The European Broadcasting Union, the consortium of public-service broadcasters in Europe, has expressed its concern over proposed changes to the funding of Slovenia’s public-service broadcaster.
The proposed amendments to the Slovenia Radio and Television Act set to significantly reduce RTV Slovenija’s annual budget of around €13m ($14.8m). The EBU claimed that they would also marginalise RTV Slovenija’s role in the future.
EBU director general Noel Curran said: “We are profoundly concerned about the future of public-service broadcasting in Slovenia. We have written to the Slovenian authorities today [Tuesday] to raise our concerns and ask them to provide more time for proper public discussion of the changes to funding to ensure all views can be heard.”
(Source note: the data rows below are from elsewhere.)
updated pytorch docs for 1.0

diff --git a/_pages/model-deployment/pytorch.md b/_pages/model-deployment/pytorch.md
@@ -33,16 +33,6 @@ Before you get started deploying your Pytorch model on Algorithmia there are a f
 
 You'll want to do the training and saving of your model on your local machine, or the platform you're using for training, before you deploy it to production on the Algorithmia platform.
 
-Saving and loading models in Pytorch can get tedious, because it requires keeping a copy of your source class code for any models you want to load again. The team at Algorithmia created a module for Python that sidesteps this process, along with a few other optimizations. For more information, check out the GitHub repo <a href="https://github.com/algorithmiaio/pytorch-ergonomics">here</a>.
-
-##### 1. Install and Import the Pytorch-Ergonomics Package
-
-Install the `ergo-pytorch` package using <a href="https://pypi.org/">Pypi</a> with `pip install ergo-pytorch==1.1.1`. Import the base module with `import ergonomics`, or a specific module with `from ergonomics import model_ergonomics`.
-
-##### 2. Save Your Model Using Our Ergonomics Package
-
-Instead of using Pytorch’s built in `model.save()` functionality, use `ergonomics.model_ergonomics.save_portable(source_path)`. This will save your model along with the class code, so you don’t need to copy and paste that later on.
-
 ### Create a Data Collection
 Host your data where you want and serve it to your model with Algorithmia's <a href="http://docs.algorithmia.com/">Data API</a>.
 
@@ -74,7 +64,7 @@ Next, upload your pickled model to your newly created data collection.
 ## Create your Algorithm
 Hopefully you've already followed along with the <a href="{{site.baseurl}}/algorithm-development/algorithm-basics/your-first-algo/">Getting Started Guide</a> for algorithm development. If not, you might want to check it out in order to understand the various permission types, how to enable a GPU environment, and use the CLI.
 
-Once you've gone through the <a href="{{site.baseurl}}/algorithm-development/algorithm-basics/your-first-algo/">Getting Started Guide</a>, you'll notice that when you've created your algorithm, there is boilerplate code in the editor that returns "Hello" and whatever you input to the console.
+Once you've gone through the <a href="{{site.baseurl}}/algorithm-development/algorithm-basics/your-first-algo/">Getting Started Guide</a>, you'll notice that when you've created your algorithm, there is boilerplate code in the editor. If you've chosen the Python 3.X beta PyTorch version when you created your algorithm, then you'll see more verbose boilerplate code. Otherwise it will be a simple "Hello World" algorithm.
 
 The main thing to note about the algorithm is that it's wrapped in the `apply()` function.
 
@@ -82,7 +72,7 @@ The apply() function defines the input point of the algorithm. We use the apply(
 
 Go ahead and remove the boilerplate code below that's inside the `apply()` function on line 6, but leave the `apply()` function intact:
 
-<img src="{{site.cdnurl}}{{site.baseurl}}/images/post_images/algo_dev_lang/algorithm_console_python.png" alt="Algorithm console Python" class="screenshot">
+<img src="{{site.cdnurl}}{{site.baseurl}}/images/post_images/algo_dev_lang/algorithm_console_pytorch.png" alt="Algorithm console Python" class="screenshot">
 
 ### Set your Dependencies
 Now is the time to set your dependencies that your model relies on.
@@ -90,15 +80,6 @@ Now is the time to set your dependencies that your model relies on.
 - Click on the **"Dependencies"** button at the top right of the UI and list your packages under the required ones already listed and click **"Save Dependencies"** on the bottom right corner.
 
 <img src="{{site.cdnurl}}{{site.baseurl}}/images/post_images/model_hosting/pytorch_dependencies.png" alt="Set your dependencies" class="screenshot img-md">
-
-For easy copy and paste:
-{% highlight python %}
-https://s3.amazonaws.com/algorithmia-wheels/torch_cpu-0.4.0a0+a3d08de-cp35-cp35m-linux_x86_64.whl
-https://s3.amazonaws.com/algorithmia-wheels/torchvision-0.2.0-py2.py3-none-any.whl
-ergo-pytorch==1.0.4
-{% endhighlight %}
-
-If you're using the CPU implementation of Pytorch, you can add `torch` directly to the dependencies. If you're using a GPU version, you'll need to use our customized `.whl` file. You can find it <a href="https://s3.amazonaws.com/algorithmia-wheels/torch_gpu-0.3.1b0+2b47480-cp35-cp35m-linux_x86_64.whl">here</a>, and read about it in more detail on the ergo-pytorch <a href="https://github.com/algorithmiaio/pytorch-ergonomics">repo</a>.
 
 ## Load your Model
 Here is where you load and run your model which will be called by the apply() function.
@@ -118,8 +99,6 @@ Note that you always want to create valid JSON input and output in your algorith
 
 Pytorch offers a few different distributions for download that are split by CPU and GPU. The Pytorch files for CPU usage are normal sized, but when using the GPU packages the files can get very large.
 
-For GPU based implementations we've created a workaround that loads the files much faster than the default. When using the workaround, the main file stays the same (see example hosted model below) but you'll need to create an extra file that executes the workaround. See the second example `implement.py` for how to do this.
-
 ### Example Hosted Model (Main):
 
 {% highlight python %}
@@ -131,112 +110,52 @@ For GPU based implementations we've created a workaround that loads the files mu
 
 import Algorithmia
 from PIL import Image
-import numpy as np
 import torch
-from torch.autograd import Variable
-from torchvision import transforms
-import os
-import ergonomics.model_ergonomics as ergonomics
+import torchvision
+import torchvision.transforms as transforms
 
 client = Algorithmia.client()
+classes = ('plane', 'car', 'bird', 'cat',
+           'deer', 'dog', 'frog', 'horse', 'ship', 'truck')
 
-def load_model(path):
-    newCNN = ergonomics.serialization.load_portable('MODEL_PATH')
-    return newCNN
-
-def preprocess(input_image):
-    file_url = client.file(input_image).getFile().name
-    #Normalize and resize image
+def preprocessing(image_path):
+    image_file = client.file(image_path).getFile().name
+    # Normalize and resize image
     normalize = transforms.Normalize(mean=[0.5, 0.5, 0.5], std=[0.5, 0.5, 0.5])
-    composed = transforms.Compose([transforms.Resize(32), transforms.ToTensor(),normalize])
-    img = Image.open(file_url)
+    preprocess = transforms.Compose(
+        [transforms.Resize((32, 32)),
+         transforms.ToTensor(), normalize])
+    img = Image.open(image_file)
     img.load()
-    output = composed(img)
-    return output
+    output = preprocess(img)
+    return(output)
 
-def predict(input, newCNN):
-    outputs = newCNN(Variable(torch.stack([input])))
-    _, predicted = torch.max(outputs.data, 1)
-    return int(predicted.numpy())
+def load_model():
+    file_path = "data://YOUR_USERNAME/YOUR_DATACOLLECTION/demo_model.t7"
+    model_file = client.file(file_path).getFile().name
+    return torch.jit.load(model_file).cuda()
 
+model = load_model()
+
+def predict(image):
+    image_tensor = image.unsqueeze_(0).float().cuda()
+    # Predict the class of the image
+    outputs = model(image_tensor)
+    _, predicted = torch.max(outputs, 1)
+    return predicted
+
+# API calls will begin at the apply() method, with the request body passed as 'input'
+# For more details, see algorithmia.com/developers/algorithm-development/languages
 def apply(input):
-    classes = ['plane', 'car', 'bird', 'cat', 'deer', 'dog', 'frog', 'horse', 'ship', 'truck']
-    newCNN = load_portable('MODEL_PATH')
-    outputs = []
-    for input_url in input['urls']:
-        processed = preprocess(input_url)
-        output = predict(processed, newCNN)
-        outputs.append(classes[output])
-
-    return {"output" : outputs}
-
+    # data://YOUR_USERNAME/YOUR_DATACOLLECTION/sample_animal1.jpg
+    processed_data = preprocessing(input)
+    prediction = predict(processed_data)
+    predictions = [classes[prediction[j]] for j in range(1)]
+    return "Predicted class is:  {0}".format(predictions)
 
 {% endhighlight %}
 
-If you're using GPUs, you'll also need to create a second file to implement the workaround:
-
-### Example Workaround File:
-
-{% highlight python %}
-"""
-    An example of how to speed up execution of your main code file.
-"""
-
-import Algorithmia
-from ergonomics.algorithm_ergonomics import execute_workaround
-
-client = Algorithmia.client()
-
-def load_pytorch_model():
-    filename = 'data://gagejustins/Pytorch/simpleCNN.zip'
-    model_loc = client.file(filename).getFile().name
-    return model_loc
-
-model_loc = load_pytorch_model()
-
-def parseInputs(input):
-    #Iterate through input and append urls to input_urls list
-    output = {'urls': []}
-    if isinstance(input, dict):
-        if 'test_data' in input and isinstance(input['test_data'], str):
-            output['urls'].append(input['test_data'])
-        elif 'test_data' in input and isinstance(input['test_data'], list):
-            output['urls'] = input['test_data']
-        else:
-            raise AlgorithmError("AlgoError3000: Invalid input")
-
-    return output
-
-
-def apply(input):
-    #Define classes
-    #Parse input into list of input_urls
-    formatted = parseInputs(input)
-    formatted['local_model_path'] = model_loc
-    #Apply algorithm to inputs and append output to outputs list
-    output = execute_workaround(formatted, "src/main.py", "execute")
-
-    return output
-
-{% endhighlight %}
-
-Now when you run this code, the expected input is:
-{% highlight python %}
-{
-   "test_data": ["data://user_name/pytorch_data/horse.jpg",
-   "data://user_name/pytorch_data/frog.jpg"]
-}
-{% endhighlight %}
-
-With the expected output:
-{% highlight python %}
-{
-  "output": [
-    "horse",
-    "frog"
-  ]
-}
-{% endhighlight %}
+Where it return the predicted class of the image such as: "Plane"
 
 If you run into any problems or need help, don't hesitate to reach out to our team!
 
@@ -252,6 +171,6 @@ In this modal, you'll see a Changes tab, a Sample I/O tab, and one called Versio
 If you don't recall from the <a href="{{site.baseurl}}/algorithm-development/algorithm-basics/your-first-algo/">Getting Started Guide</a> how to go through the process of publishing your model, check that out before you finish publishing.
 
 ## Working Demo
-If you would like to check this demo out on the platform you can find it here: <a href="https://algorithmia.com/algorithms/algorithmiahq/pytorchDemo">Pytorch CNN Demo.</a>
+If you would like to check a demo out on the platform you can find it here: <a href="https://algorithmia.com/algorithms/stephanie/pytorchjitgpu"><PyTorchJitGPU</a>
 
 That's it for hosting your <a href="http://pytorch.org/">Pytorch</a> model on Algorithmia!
RTV Slovenia holds certain sports rights through contributions to wider EBU deals such as the International Biathlon Union events and Tour de France.
The public-service broadcaster also currently holds a host of other rights, including rights to the Uefa Europa League, the top-tier Slovenian football league, and the Tokyo Olympic Games (that will now take place in 2021).
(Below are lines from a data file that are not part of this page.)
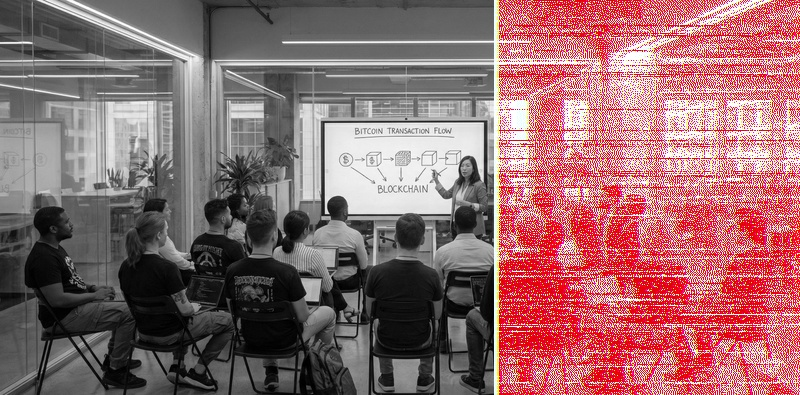
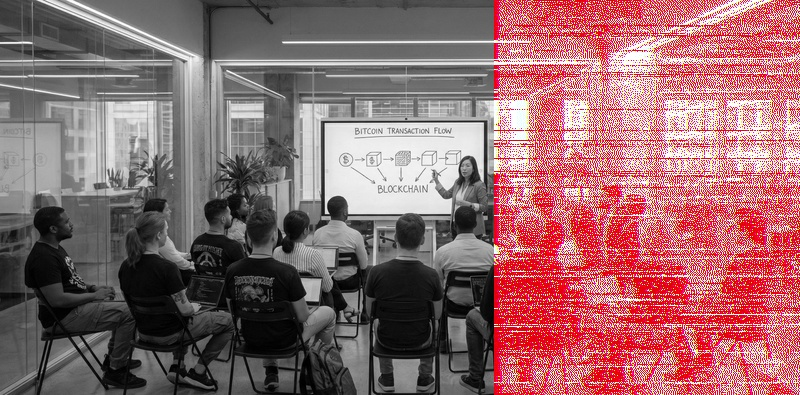
Fix glitch mode boundary artifacts and add glitch-fade example
**Bug Fix:**
- Fixed all dithering algorithms to preserve original pixel values outside the dithered region
- Previously, pixels outside the mask (density_mask == 0) were forced to white (255)
- This caused bright artifacts at boundaries when glitch row-swapping mixed regions
- Now pixels outside dithered regions keep their original grayscale values

**Affected algorithms:**
- floyd_steinberg_dither: Added check for density_mask == 0 before processing
- ordered_dither: Start with original image, only modify within dithered region
- atkinson_dither: Added check for density_mask == 0 before processing
- hal_dither: Preserve original values outside region, only dither within mask

**New Example:**
- example-glitch-fade.jpg: --glitch=0.2 --grayscale --fade=0.9 --jitter=10
- Creates extremely sparse, ghostly corruption effect
- 90% fade with low jitter for delicate translucent appearance
- All 19 e2e tests passing

diff --git a/main.py b/main.py
@@ -272,21 +272,35 @@ def ordered_dither(
     threshold_shift = threshold - 128.0 + threshold_offset
     effective_thresholds = (tiled_matrix * 255.0) + threshold_shift
 
-    # Determine which pixels are white (255)
-    result = np.zeros_like(image_array, dtype=np.uint8)
-    white_pixels = image_array > effective_thresholds
+    # Start with original image values
+    result = image_array.astype(np.uint8).copy()
+
+    # Create dithering mask (where to apply dithering)
+    dither_mask_pixels = np.ones((height, width), dtype=bool)
 
     if density_mask is not None:
-        # For ordered dither, density mask is harder to apply probabilistically per pixel
-        # without breaking the pattern.
-        # We can use a random check against density mask
+        # Mark pixels outside dithered region (density_mask == 0) to preserve
+        outside_region = density_mask == 0.0
+        dither_mask_pixels[outside_region] = False
+
+        # For pixels inside the region, apply probabilistic fade
         rng = np.random.default_rng(seed=seed)
         density_random = rng.uniform(0.0, 1.0, size=(height, width))
-        # If density check fails, force white (skip dithering/red)
+        # Skip pixels where random > density (fade effect)
         skip_mask = density_random > density_mask
-        white_pixels = white_pixels | skip_mask
+        # But only within the dithered region
+        skip_mask = skip_mask & ~outside_region
+    else:
+        skip_mask = np.zeros((height, width), dtype=bool)
 
-    result[white_pixels] = 255
+    # Determine which pixels should be white (255) vs black (0)
+    white_pixels = (image_array > effective_thresholds) & dither_mask_pixels
+    black_pixels = (image_array <= effective_thresholds) & dither_mask_pixels
+
+    # Apply dithering only where dither_mask_pixels is True
+    result[white_pixels | skip_mask] = 255
+    result[black_pixels & ~skip_mask] = 0
+
     return result
 
 
@@ -324,7 +338,11 @@ def atkinson_dither(
             adjusted_threshold = threshold + random_noise[y, x] + threshold_offset
 
             if density_mask is not None and density_random is not None:
-                if density_random[y, x] > density_mask[y, x]:
+                if density_mask[y, x] == 0.0:
+                    # Outside dithered region - preserve original pixel
+                    continue
+                elif density_random[y, x] > density_mask[y, x]:
+                    # Within dithered region but skipped for fade
                     img[y, x] = 255.0
                     continue
                 else:
@@ -391,17 +409,28 @@ def hal_dither(
     # Combine
     adjusted_thresholds = threshold + scanline_pattern + noise + threshold_offset
 
-    # Determine pixels
-    result = np.zeros_like(image_array, dtype=np.uint8)
+    # Start with original image values
+    result = image_array.astype(np.uint8).copy()
 
     # Density mask check
     should_dither = np.ones((height, width), dtype=bool)
     if density_mask is not None:
+        # Pixels outside dithered region (density_mask == 0) should not be modified
+        outside_region = density_mask == 0.0
+        # For pixels inside region, apply probabilistic fade
         density_random = rng.uniform(0.0, 1.0, size=(height, width))
-        should_dither = density_random <= density_mask
+        skip_fade = (density_random > density_mask) & ~outside_region
+        should_dither = ~outside_region & ~skip_fade
 
-    white_pixels = (img > adjusted_thresholds) | (~should_dither)
+        # Skipped pixels (fade effect) within region become white
+        result[skip_fade] = 255
+
+    # Apply dithering where should_dither is True
+    white_pixels = (img > adjusted_thresholds) & should_dither
+    black_pixels = (img <= adjusted_thresholds) & should_dither
+
     result[white_pixels] = 255
+    result[black_pixels] = 0
 
     return result
 
@@ -473,8 +502,11 @@ def floyd_steinberg_dither(
 
             # Check density mask - probabilistically skip pixels for fade effect
             if density_mask is not None and density_random is not None:
-                if density_random[y, x] > density_mask[y, x]:
-                    # Skip this pixel, force to white, don't propagate error
+                if density_mask[y, x] == 0.0:
+                    # Outside dithered region - preserve original pixel, don't modify
+                    continue
+                elif density_random[y, x] > density_mask[y, x]:
+                    # Within dithered region but skipped for fade - force to white
                     new_pixel = 255.0
                     img[y, x] = new_pixel
                     continue  # Skip error diffusion for this pixel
The EBU joined the European Federation of Journalists (EFJ) and the South East Europe Media Organisation (SEEMO) in raising its concerns and highlighting the “extremely short period of five days envisaged for public discussions”.
The EBU stated: “RTVSLO has already been facing financial challenges with the current licence fee, which has not been changed since 2012, while the content and platform demands have been constantly increasing. The suggested changes to the funding of RTVSLO will result in a significant decrease of RTVSLO’s budget of around €13m.
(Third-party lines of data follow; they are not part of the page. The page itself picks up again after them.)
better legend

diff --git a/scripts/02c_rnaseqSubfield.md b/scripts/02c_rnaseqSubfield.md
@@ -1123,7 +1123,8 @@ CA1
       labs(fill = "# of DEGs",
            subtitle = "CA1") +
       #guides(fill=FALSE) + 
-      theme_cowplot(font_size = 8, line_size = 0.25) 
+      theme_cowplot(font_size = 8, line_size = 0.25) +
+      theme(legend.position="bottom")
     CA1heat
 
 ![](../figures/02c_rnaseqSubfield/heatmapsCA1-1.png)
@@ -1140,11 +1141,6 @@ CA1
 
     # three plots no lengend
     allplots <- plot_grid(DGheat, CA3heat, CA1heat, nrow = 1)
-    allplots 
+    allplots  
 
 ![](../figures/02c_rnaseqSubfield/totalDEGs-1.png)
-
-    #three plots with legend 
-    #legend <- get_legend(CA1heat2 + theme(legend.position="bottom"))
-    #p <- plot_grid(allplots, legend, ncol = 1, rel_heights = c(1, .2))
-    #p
“This will jeopardise and greatly challenge the fulfilment of public service media’s remit which, as defined by the Law, has to serve all segments of society to inform, educate and entertain.”
The EBU is not afraid of making itself heard on behalf of its members. Earlier this year, the EBU made a public statement defending UA:PBC, the national broadcaster in Ukraine, warning that the future of its member broadcaster was being threatened by calls for it to settle debts racked up by its predecessor.